Meghan Markle Pregnancy Rumors Turn Controversial Thanks To The Zika Virus, Which Can Be Contracted In Fiji

Royals fans can't wait to hear a baby announcement, but the rumors have turned controversial thanks to the Zika virus, per 'Town and Country.'

Meghan's pregnancy rumors take a turn.
WPA Pool / Getty Images

Royals fans can't wait to hear a baby announcement, but the rumors have turned controversial thanks to the Zika virus, per 'Town and Country.'

It’s been months since the royal wedding, and fans have been anticipating the potential baby announcement from Meghan and Harry with bated breath. Recently, the duchess wore a blue dress with ruffles to a gala event, which photographed poorly, giving her the illusion of having a baby bump. The speculation surrounding a pregnancy is not unexpected, however, but recent comments by royal reporter Richard Palmer have stirred up some defensive fans.

According to Town and Country Magazine, Palmer tweeted a message that has some people irritated.

“Bookmaker Coral has cut the odds on Harry and Meghan’s first child being born next year to 1-4. But I believe women visiting areas affected by Zika are advised to wait up to six months before trying to get pregnant. That may be an issue in Fiji and Tonga.”

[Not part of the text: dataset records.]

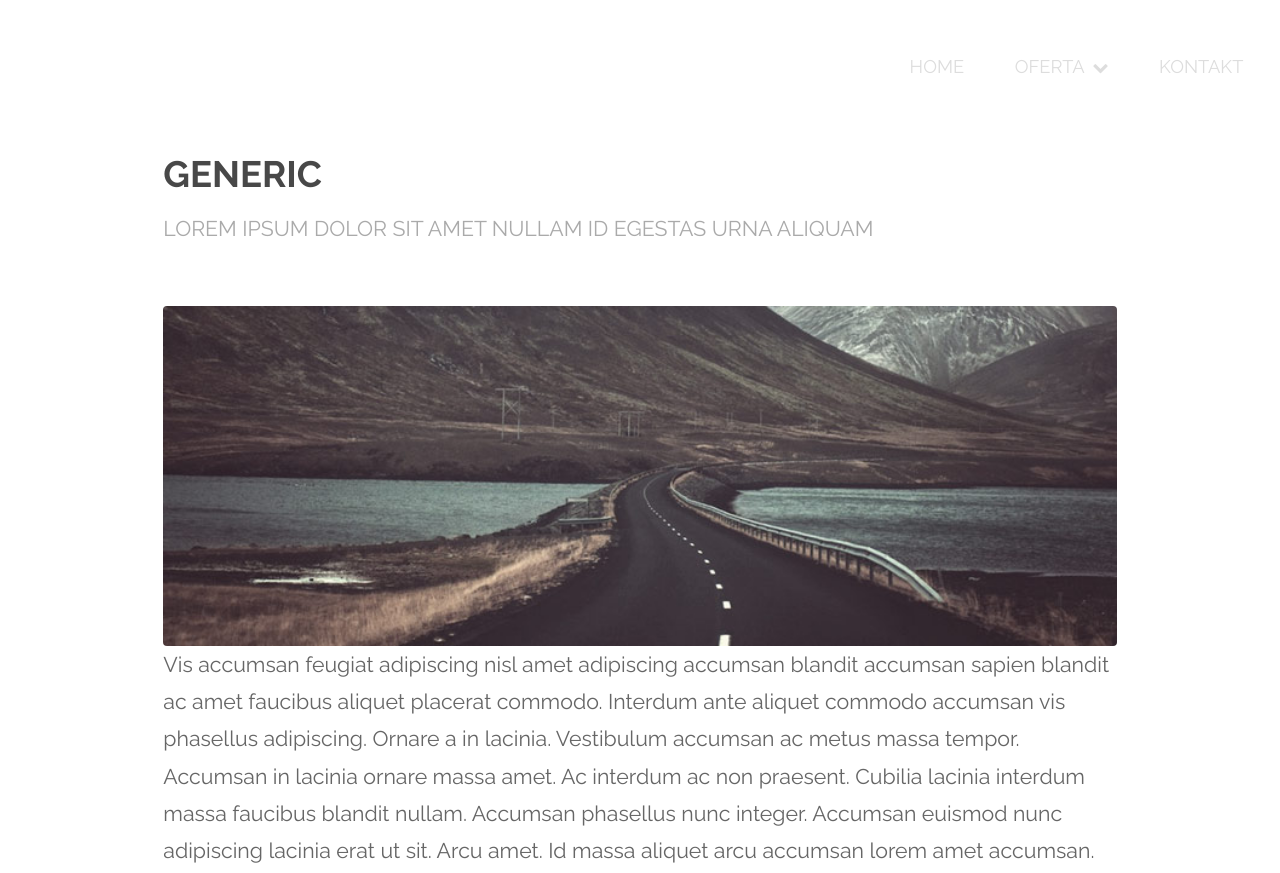
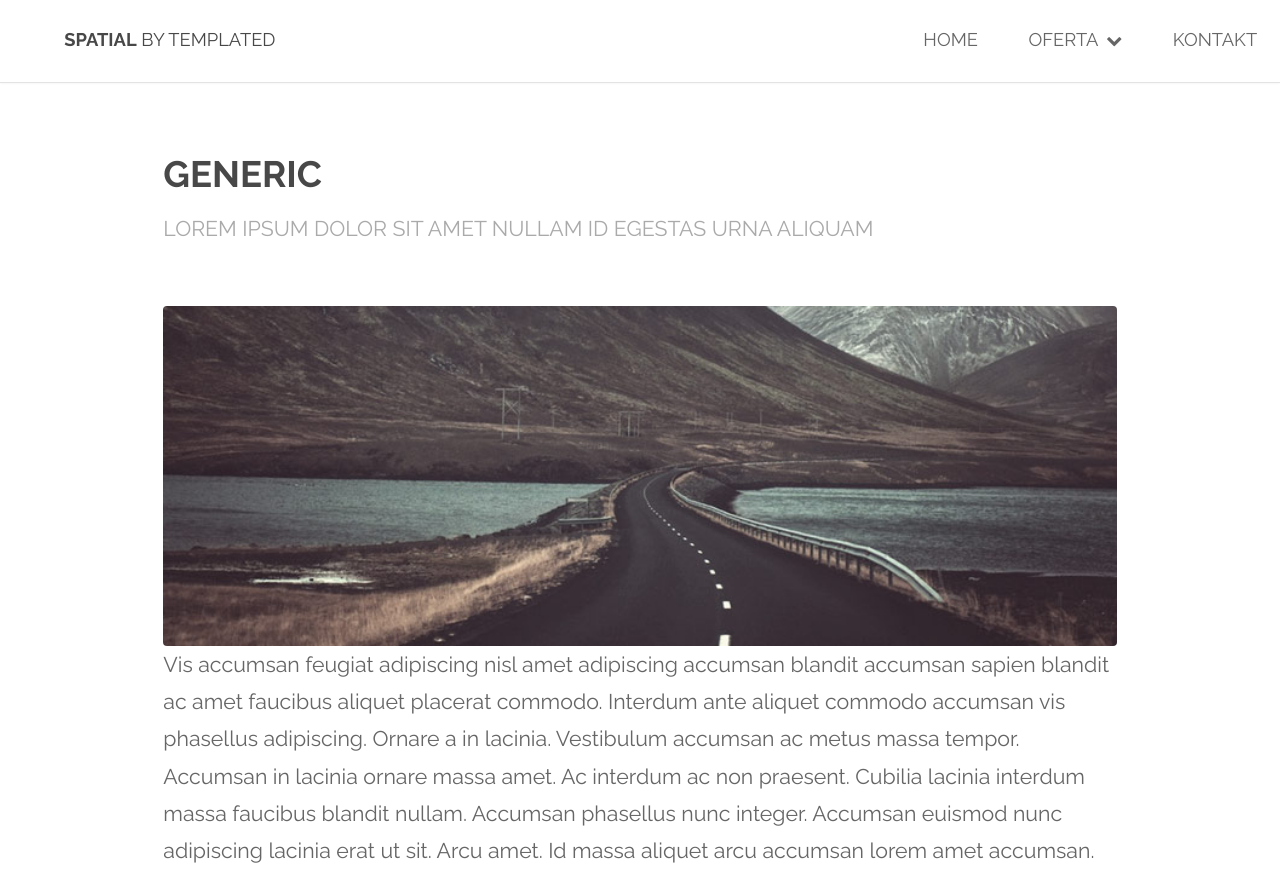
Before and after one commit to MaciejWojtasiak/MaciejWojtasiak.github.io, a plain HTML site: page generic.html in a window 1280 px wide. Shown: the top 873 px of the page. Drawn offline with Linux system fonts and the light colour scheme.

Commit message:
nowe menu 2

```diff
--- a/generic.html
+++ b/generic.html
@@ -16,9 +16,8 @@
 <body>
 
 	<!-- Header -->
-	<header id="header" class="alt">
-		<img src="images/sygnet_białe.png" alt="logo">
-		<h1><strong><a href="index.html">White Ride</a></strong></h1>
+	<header id="header">
+		<h1><strong><a href="index.html">Spatial</a></strong> by Templated</h1>
 		<nav id="nav">
 			<ul>
 				<li><a href="index.html">Home</a></li>
@@ -28,7 +27,6 @@
 						<li><a href="charger.html">Charger</a></li>
 					</ul>
 				</li>
-
 				<li><a href="kontakt.html">Kontakt</a></li>
 			</ul>
 		</nav>
```
Also changed, not shown: charger.html (+2 -3 lines), elements.html (+3 -4 lines), kontakt.html (+2 -3 lines), oldsmobile.html (+2 -3 lines).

And while it’s true that couples that visit countries where one can contract the Zika virus are advised to abstain from trying to conceive, some people think that the speculation is crossing a line.

One fan account, Meghan and her Prince, blasted the topic.

“I hope that this isn’t what yourself & other reporters choose to focus on for this tour…. We all know, H&M obviously know the risks. It was also updated a year ago to 3 months, if tested positive. Can we please step out of Meghan’s uterus? It’s really not our business.”

And while the information that Palmer provided is based on the government’s health advisories, Meghan and her prince have a good point that it’s not the fans’ place to worry about health concerns that the royals already know about.

The Zika virus is contracted through a bite from a mosquito, most often the Aedes mosquitoes. While most mosquito bites are only annoying and cause no further ill effects, being bit by a Zika-infested mosquito can lead to fever, rash, headache, and even joint pain, according to the World Health Organization. On the other hand, some people don’t exhibit any symptoms at all.

However, for those who want to conceive and have a child, the risk of Zika is increased. It’s because the virus can cause microcephaly and congenital Zika syndrome in the newborn. It can later develop into further problems as the baby gets older, including Guillain-Barre syndrome. Also, the virus can cause an early birth or even miscarriage.

The topic is likely to come back up again as Meghan and Harry prepare to visit Fiji and Tonga. The couple will be in Fiji on October 23 and 24. They’ll then head to Tonga on October 25.